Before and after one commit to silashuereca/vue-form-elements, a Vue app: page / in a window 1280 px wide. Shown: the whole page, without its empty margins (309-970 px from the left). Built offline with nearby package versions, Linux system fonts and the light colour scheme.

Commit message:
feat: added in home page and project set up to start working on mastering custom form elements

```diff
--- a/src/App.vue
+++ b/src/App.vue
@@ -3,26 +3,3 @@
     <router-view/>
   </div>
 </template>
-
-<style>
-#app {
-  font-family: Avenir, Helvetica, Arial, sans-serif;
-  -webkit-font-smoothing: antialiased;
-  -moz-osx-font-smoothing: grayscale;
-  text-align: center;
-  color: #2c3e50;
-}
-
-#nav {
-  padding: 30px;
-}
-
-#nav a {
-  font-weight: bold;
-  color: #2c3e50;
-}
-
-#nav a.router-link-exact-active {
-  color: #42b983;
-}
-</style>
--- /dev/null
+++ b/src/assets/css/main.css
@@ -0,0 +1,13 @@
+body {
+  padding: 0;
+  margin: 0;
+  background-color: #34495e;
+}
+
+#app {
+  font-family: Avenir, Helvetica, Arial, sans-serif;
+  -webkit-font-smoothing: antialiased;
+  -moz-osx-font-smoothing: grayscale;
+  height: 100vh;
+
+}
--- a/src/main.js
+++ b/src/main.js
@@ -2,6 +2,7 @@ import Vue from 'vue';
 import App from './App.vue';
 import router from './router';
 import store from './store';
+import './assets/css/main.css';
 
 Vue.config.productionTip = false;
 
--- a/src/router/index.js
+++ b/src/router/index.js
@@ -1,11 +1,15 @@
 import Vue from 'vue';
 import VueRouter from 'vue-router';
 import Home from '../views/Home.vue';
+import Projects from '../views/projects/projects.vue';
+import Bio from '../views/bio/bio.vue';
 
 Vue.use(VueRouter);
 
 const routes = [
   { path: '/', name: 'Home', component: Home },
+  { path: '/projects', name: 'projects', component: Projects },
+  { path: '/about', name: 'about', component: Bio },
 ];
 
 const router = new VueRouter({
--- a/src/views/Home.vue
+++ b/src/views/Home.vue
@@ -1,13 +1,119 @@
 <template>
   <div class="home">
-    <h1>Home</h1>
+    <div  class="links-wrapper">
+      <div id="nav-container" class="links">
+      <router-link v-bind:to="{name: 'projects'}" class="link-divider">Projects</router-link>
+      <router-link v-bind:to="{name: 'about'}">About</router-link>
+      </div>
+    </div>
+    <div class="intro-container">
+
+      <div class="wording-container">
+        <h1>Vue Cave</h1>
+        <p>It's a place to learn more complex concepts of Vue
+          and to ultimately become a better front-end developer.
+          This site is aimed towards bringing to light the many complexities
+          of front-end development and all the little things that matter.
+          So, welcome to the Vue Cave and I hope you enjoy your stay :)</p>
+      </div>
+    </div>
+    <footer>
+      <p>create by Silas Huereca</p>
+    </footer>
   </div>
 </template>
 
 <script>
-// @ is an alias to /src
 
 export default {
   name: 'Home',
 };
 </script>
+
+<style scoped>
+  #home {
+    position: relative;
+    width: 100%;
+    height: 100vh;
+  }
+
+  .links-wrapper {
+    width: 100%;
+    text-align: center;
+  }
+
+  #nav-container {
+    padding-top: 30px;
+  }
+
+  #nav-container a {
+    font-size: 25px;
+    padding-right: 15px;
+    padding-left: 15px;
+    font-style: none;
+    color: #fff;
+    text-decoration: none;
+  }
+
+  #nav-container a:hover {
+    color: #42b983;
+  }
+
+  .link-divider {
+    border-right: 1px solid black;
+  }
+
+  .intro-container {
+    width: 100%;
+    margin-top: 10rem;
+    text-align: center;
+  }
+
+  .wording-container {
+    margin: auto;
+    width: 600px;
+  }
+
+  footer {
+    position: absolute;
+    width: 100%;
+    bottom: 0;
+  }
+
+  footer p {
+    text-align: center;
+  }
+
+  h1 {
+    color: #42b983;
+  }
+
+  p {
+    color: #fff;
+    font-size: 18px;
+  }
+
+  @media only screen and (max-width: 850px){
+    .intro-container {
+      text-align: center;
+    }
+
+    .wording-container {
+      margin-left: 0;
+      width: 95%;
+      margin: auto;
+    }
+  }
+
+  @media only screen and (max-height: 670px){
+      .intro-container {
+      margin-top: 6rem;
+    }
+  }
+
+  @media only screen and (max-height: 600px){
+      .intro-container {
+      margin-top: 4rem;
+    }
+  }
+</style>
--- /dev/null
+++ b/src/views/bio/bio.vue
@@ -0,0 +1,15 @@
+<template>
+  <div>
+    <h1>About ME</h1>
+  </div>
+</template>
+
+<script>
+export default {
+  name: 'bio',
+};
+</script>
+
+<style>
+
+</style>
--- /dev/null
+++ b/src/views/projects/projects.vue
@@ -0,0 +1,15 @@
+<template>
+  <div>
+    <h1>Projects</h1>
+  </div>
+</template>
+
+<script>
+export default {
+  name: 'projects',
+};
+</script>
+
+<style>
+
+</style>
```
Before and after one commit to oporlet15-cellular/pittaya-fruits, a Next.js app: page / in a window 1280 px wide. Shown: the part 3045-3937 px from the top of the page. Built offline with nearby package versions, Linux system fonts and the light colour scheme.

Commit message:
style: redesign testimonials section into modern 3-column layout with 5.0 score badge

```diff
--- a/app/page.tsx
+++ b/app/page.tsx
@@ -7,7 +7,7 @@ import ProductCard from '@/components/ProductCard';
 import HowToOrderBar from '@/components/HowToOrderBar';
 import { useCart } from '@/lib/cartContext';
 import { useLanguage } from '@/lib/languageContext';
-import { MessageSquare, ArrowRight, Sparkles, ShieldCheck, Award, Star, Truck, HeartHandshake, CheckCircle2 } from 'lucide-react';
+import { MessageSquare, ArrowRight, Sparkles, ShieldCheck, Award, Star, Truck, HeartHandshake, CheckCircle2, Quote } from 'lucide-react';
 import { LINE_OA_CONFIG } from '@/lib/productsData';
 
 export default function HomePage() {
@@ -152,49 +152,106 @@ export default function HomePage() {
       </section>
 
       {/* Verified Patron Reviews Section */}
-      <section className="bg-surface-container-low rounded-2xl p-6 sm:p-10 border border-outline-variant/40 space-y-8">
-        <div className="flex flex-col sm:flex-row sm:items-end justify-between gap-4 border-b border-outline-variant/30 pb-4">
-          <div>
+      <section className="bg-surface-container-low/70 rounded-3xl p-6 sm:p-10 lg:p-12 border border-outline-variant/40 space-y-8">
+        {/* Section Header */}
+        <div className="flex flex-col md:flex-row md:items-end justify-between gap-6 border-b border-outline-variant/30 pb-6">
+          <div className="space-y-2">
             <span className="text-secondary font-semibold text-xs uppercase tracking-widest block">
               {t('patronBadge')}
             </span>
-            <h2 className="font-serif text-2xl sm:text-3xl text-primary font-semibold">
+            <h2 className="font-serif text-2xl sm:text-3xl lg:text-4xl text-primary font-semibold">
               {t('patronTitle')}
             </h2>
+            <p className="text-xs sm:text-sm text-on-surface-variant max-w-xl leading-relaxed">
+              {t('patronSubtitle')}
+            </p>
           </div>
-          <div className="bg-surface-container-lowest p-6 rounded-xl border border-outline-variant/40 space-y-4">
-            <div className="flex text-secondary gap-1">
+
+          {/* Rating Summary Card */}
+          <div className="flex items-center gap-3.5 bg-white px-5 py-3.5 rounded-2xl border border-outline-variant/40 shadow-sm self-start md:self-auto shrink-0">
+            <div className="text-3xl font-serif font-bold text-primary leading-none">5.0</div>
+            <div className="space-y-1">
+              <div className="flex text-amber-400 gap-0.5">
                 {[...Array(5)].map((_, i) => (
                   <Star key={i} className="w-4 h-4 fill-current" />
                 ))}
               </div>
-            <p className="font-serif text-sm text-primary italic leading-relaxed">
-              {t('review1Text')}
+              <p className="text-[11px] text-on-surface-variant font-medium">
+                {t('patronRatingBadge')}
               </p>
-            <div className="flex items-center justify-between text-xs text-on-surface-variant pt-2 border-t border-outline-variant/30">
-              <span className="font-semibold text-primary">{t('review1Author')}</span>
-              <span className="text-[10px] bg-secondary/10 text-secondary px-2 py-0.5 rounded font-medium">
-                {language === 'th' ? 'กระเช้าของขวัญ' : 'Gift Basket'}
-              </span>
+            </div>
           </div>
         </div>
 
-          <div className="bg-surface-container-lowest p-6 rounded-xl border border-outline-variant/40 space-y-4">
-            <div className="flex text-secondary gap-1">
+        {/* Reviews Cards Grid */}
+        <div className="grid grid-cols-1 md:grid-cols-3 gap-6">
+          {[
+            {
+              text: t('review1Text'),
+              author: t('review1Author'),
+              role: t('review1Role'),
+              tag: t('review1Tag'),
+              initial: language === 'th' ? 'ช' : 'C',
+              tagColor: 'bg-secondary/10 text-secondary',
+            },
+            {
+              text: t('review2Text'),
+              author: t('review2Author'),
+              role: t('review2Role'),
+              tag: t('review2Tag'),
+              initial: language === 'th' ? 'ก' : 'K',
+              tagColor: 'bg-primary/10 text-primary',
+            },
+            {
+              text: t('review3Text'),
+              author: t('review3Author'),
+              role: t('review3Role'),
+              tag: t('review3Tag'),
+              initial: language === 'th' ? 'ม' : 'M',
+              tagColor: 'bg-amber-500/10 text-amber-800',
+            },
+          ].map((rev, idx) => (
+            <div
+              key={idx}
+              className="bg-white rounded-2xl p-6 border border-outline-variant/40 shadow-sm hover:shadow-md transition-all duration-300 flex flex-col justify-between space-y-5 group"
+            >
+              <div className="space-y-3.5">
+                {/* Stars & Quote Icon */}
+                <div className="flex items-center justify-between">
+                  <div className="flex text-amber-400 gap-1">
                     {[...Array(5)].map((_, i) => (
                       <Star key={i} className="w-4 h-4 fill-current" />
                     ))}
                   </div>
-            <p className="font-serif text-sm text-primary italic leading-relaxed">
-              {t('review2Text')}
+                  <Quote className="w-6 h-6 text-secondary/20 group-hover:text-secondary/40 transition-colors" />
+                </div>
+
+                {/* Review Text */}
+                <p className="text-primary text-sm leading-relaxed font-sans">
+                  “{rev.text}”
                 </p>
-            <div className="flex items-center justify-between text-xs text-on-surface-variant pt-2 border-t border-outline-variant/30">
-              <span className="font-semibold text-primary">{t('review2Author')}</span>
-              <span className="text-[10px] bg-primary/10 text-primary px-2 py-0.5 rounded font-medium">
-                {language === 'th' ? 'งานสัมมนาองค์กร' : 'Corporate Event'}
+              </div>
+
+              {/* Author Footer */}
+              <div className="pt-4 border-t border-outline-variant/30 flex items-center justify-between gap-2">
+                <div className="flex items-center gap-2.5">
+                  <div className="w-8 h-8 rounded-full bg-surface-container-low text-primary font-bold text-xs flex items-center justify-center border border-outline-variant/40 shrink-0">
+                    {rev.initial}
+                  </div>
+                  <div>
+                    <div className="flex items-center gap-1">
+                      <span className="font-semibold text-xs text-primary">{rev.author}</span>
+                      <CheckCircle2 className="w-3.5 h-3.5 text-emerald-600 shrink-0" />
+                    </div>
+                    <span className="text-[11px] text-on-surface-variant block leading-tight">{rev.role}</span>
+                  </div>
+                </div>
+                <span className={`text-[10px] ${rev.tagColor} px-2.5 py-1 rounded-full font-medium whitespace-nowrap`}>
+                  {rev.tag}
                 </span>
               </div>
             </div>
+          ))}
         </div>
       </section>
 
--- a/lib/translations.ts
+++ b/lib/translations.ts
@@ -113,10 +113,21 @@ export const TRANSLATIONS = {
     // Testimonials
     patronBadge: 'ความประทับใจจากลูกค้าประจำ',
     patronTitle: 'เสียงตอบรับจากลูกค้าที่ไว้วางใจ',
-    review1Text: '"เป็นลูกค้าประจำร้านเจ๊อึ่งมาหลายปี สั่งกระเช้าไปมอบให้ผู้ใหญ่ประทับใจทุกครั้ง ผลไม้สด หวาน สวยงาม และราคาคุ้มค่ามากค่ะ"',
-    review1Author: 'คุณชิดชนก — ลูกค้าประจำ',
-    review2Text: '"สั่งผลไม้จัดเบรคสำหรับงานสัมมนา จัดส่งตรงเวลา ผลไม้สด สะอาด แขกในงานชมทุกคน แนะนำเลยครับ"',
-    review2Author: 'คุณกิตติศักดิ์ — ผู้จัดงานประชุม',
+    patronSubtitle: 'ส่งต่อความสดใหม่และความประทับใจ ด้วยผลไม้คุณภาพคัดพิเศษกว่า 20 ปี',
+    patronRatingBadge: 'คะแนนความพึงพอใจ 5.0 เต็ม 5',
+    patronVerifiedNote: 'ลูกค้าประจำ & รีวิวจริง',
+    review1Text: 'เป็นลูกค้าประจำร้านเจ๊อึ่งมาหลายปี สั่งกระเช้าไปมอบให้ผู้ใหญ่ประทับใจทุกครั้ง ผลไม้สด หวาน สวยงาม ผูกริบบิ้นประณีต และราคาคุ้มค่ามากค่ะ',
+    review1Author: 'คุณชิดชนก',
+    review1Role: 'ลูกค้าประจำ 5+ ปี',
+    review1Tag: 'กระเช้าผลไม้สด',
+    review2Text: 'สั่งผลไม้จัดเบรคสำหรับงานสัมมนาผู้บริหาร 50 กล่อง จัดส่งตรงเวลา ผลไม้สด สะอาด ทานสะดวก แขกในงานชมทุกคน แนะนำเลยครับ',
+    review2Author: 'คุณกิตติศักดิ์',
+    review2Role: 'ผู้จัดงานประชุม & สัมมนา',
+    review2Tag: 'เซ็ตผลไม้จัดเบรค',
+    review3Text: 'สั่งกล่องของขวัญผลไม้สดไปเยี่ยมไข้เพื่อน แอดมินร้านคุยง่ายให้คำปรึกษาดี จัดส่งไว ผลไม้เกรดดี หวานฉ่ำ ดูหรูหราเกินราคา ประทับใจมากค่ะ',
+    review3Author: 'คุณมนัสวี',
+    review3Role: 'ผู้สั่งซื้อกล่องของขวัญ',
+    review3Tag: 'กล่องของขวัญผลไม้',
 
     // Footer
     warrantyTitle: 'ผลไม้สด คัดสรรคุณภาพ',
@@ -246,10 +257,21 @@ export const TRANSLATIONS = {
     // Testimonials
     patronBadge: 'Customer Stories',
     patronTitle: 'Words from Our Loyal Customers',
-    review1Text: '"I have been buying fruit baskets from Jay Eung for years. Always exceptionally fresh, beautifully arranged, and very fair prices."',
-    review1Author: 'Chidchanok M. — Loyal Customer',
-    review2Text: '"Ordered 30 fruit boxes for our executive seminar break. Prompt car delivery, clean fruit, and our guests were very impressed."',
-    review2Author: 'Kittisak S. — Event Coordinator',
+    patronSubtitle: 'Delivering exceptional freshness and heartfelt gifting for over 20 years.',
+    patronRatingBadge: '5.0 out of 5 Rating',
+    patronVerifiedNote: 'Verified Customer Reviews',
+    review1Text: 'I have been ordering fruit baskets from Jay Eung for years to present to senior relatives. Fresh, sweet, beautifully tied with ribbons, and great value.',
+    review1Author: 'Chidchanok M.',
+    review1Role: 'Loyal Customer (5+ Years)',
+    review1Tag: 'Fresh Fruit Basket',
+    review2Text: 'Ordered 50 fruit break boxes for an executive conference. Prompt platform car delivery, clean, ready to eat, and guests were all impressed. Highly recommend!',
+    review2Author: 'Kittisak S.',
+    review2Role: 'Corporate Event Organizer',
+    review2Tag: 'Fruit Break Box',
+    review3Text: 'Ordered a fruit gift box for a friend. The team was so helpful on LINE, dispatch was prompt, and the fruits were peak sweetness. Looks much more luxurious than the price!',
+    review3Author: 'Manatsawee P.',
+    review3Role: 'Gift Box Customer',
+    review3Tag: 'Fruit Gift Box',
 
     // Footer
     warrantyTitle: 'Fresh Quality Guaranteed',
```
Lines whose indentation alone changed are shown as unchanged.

■ EXERCISE DESCRIPTION: From the entries above, tally the lines that contain the string "Reviews". Report the total and nothing more.

■ WRITTEN SOLUTION: 3